→ **Your task**: The records should be written out in full, with nothing altered.

→ **The data**:
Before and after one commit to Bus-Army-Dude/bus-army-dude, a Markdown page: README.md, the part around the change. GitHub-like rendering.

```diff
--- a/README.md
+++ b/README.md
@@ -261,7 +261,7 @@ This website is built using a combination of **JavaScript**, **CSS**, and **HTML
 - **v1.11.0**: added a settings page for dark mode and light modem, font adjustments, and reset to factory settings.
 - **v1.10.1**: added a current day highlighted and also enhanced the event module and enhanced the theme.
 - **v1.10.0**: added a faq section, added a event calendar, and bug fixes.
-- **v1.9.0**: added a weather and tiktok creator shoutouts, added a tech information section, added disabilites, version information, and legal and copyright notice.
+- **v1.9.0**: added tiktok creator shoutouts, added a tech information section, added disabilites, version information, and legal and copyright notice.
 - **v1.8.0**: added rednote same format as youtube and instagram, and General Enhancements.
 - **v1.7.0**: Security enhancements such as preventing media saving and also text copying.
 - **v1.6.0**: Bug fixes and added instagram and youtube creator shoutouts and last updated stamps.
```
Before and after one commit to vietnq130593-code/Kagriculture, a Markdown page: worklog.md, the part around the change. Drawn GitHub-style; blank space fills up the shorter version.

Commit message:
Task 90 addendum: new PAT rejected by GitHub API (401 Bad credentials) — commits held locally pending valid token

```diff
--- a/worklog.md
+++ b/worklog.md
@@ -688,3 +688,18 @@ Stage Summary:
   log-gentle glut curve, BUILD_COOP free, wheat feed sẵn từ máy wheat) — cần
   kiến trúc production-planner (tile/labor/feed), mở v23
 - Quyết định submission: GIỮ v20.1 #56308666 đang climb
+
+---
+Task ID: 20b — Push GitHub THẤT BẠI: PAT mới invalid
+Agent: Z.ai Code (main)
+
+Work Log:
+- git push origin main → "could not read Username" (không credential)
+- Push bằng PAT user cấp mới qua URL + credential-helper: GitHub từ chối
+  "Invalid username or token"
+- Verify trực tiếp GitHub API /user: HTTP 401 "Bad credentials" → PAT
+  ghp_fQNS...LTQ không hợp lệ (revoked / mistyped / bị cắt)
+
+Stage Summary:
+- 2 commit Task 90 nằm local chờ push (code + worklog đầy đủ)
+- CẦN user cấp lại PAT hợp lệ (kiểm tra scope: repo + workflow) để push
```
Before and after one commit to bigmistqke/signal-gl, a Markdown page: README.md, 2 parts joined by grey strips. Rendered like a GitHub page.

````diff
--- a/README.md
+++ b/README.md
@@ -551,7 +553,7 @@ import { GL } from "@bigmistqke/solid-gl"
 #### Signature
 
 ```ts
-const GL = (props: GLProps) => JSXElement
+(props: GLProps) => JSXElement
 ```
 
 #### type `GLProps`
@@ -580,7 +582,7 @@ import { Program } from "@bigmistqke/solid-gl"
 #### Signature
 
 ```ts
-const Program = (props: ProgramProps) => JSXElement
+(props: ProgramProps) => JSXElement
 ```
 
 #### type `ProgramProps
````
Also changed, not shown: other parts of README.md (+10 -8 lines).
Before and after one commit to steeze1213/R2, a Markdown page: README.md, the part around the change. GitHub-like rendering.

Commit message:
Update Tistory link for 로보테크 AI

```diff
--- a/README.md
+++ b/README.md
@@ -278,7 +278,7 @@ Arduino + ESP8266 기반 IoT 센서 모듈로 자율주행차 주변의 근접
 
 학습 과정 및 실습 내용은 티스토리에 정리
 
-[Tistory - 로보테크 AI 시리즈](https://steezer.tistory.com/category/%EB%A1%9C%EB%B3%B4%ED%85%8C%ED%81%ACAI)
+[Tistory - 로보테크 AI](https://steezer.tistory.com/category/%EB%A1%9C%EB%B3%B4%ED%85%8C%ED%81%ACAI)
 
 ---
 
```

→ **Response to this exercise**:
Before and after one commit to Bus-Army-Dude/bus-army-dude, a Markdown page: README.md, the part around the change. GitHub-like rendering.

```diff
--- a/README.md
+++ b/README.md
@@ -261,7 +261,7 @@ This website is built using a combination of **JavaScript**, **CSS**, and **HTML
 - **v1.11.0**: added a settings page for dark mode and light modem, font adjustments, and reset to factory settings.
 - **v1.10.1**: added a current day highlighted and also enhanced the event module and enhanced the theme.
 - **v1.10.0**: added a faq section, added a event calendar, and bug fixes.
-- **v1.9.0**: added a weather and tiktok creator shoutouts, added a tech information section, added disabilites, version information, and legal and copyright notice.
+- **v1.9.0**: added tiktok creator shoutouts, added a tech information section, added disabilites, version information, and legal and copyright notice.
 - **v1.8.0**: added rednote same format as youtube and instagram, and General Enhancements.
 - **v1.7.0**: Security enhancements such as preventing media saving and also text copying.
 - **v1.6.0**: Bug fixes and added instagram and youtube creator shoutouts and last updated stamps.
```
Before and after one commit to vietnq130593-code/Kagriculture, a Markdown page: worklog.md, the part around the change. Drawn GitHub-style; blank space fills up the shorter version.

Commit message:
Task 90 addendum: new PAT rejected by GitHub API (401 Bad credentials) — commits held locally pending valid token

```diff
--- a/worklog.md
+++ b/worklog.md
@@ -688,3 +688,18 @@ Stage Summary:
   log-gentle glut curve, BUILD_COOP free, wheat feed sẵn từ máy wheat) — cần
   kiến trúc production-planner (tile/labor/feed), mở v23
 - Quyết định submission: GIỮ v20.1 #56308666 đang climb
+
+---
+Task ID: 20b — Push GitHub THẤT BẠI: PAT mới invalid
+Agent: Z.ai Code (main)
+
+Work Log:
+- git push origin main → "could not read Username" (không credential)
+- Push bằng PAT user cấp mới qua URL + credential-helper: GitHub từ chối
+  "Invalid username or token"
+- Verify trực tiếp GitHub API /user: HTTP 401 "Bad credentials" → PAT
+  ghp_fQNS...LTQ không hợp lệ (revoked / mistyped / bị cắt)
+
+Stage Summary:
+- 2 commit Task 90 nằm local chờ push (code + worklog đầy đủ)
+- CẦN user cấp lại PAT hợp lệ (kiểm tra scope: repo + workflow) để push
```
Before and after one commit to bigmistqke/signal-gl, a Markdown page: README.md, 2 parts joined by grey strips. Rendered like a GitHub page.

````diff
--- a/README.md
+++ b/README.md
@@ -551,7 +553,7 @@ import { GL } from "@bigmistqke/solid-gl"
 #### Signature
 
 ```ts
-const GL = (props: GLProps) => JSXElement
+(props: GLProps) => JSXElement
 ```
 
 #### type `GLProps`
@@ -580,7 +582,7 @@ import { Program } from "@bigmistqke/solid-gl"
 #### Signature
 
 ```ts
-const Program = (props: ProgramProps) => JSXElement
+(props: ProgramProps) => JSXElement
 ```
 
 #### type `ProgramProps
````
Also changed, not shown: other parts of README.md (+10 -8 lines).
Before and after one commit to steeze1213/R2, a Markdown page: README.md, the part around the change. GitHub-like rendering.

Commit message:
Update Tistory link for 로보테크 AI

```diff
--- a/README.md
+++ b/README.md
@@ -278,7 +278,7 @@ Arduino + ESP8266 기반 IoT 센서 모듈로 자율주행차 주변의 근접
 
 학습 과정 및 실습 내용은 티스토리에 정리
 
-[Tistory - 로보테크 AI 시리즈](https://steezer.tistory.com/category/%EB%A1%9C%EB%B3%B4%ED%85%8C%ED%81%ACAI)
+[Tistory - 로보테크 AI](https://steezer.tistory.com/category/%EB%A1%9C%EB%B3%B4%ED%85%8C%ED%81%ACAI)
 
 ---
 
```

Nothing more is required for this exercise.